virtue of this regeneration, including believing on Christ, are not at
all the basis of the verdict of justification, nor any part of the
sinner’s righteousness with God. Nevertheless, only one already born
again and thus made holy will believe and be justified by that faith in
Christ. It is, therefore, impossible that one is justified, but lives an
unholy, lawless life. In this regard too, justification and
sanctification are inseparable related.
But, third, the relation and order in the experience
of the child of God are that consciously the one who has been justified
freely by the blood of Christ will love his gracious Saviour. Since love
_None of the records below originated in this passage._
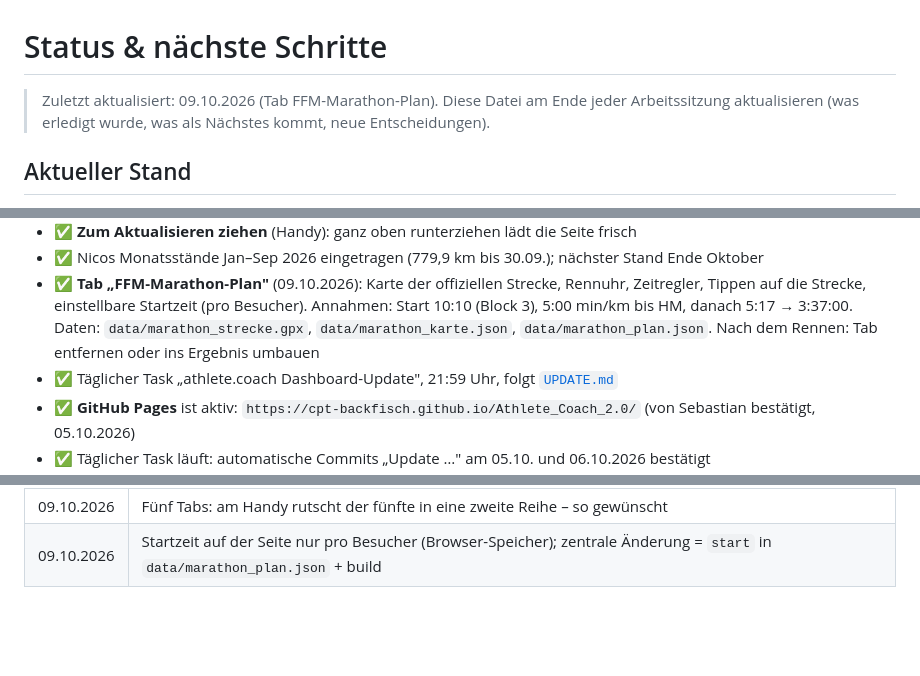
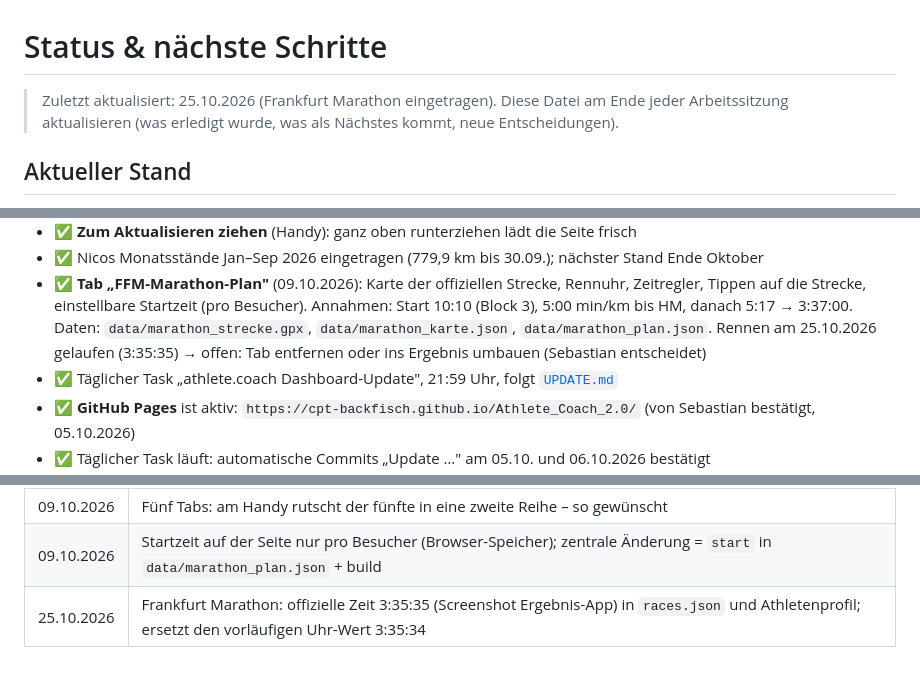
Before and after one commit to Cpt-Backfisch/Athlete_Coach_2.0, a Markdown page: docs/STATUS.md, 3 parts joined by grey strips. Rendered like a GitHub page; blank space fills up the shorter version.

```diff
--- a/docs/STATUS.md
+++ b/docs/STATUS.md
@@ -1,6 +1,6 @@
 # Status & nächste Schritte
 
-> Zuletzt aktualisiert: 09.10.2026 (Tab FFM-Marathon-Plan). Diese Datei am Ende jeder Arbeitssitzung aktualisieren
+> Zuletzt aktualisiert: 25.10.2026 (Frankfurt Marathon eingetragen). Diese Datei am Ende jeder Arbeitssitzung aktualisieren
 > (was erledigt wurde, was als Nächstes kommt, neue Entscheidungen).
 
 ## Aktueller Stand
@@ -25,7 +25,7 @@
 - ✅ Nicos Monatsstände Jan–Sep 2026 eingetragen (779,9 km bis 30.09.); nächster Stand Ende Oktober
 - ✅ **Tab „FFM-Marathon-Plan"** (09.10.2026): Karte der offiziellen Strecke, Rennuhr, Zeitregler, Tippen auf die Strecke,
   einstellbare Startzeit (pro Besucher). Annahmen: Start 10:10 (Block 3), 5:00 min/km bis HM, danach 5:17 → 3:37:00.
-  Daten: `data/marathon_strecke.gpx`, `data/marathon_karte.json`, `data/marathon_plan.json`. Nach dem Rennen: Tab entfernen oder ins Ergebnis umbauen
+  Daten: `data/marathon_strecke.gpx`, `data/marathon_karte.json`, `data/marathon_plan.json`. Rennen am 25.10.2026 gelaufen (3:35:35) → offen: Tab entfernen oder ins Ergebnis umbauen (Sebastian entscheidet)
 - ✅ Täglicher Task „athlete.coach Dashboard-Update", 21:59 Uhr, folgt [`UPDATE.md`](UPDATE.md)
 - ✅ **GitHub Pages** ist aktiv: `https://cpt-backfisch.github.io/Athlete_Coach_2.0/` (von Sebastian bestätigt, 05.10.2026)
 - ✅ Täglicher Task läuft: automatische Commits „Update …" am 05.10. und 06.10.2026 bestätigt
@@ -80,3 +80,4 @@
 | 09.10.2026 | Strecke aus offizieller GPX des Veranstalters; Karte selbst gezeichnet aus Stadtteilgrenzen (Code for Germany), keine Kartenkacheln |
 | 09.10.2026 | Fünf Tabs: am Handy rutscht der fünfte in eine zweite Reihe – so gewünscht |
 | 09.10.2026 | Startzeit auf der Seite nur pro Besucher (Browser-Speicher); zentrale Änderung = `start` in `data/marathon_plan.json` + build |
+| 25.10.2026 | Frankfurt Marathon: offizielle Zeit 3:35:35 (Screenshot Ergebnis-App) in `races.json` und Athletenprofil; ersetzt den vorläufigen Uhr-Wert 3:35:34 |
```
Also changed, not shown: docs/ATHLETENPROFIL.md (+16 -6 lines).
for Christ is the motive of the life of holiness, the order of the two
great saving works of Christ is justification followed by
sanctification. To say it differently, the Spirit of Christ makes us
holy by justifying us by faith alone. But sanctification will always
certainly follow justification, and at once, as it were spontaneously.
Here, one must read the touching history and parable in Luke 7:36-50.
The sinful woman loved Jesus much (sanctification) because He had freely
forgiven all her great debt (justification). Her love (good works) was
not the cause of her forgiveness, nor a part of the righteousness with
which she was declared right with God, but the fruit and result and
evidence of her justification. But it was the instantaneous fruit and
effect of her justification.
So far is it from being true, therefore (and this is
the charge always against the biblical doctrine of justification by
faith alone), that justification by faith alone makes people careless
and wicked regarding a holy life, that, on the contrary, the justified
by faith alone will certainly perform good works, and only the justified
by faith alone will perform truly good works. For only works done out of
thankful love to God for a purely gracious salvation, particularly, a
gracious justification, are acceptable to God as genuinely good. Works
out of terror (to escape hell) or out a slavish desire to pay or earn or
fulfil conditions upon which salvation is supposed to depend (which
implies that Christ’s work was not enough and that salvation, after all,
is not by grace alone) are not pleasing to God, but terribly displeasing
One of the reasons, then, for our defence of
justification by faith alone is our ardent desire that the people of
God, by believing this doctrine and living in the truth of it, will be
zealous for good works.
Cordially in Christ,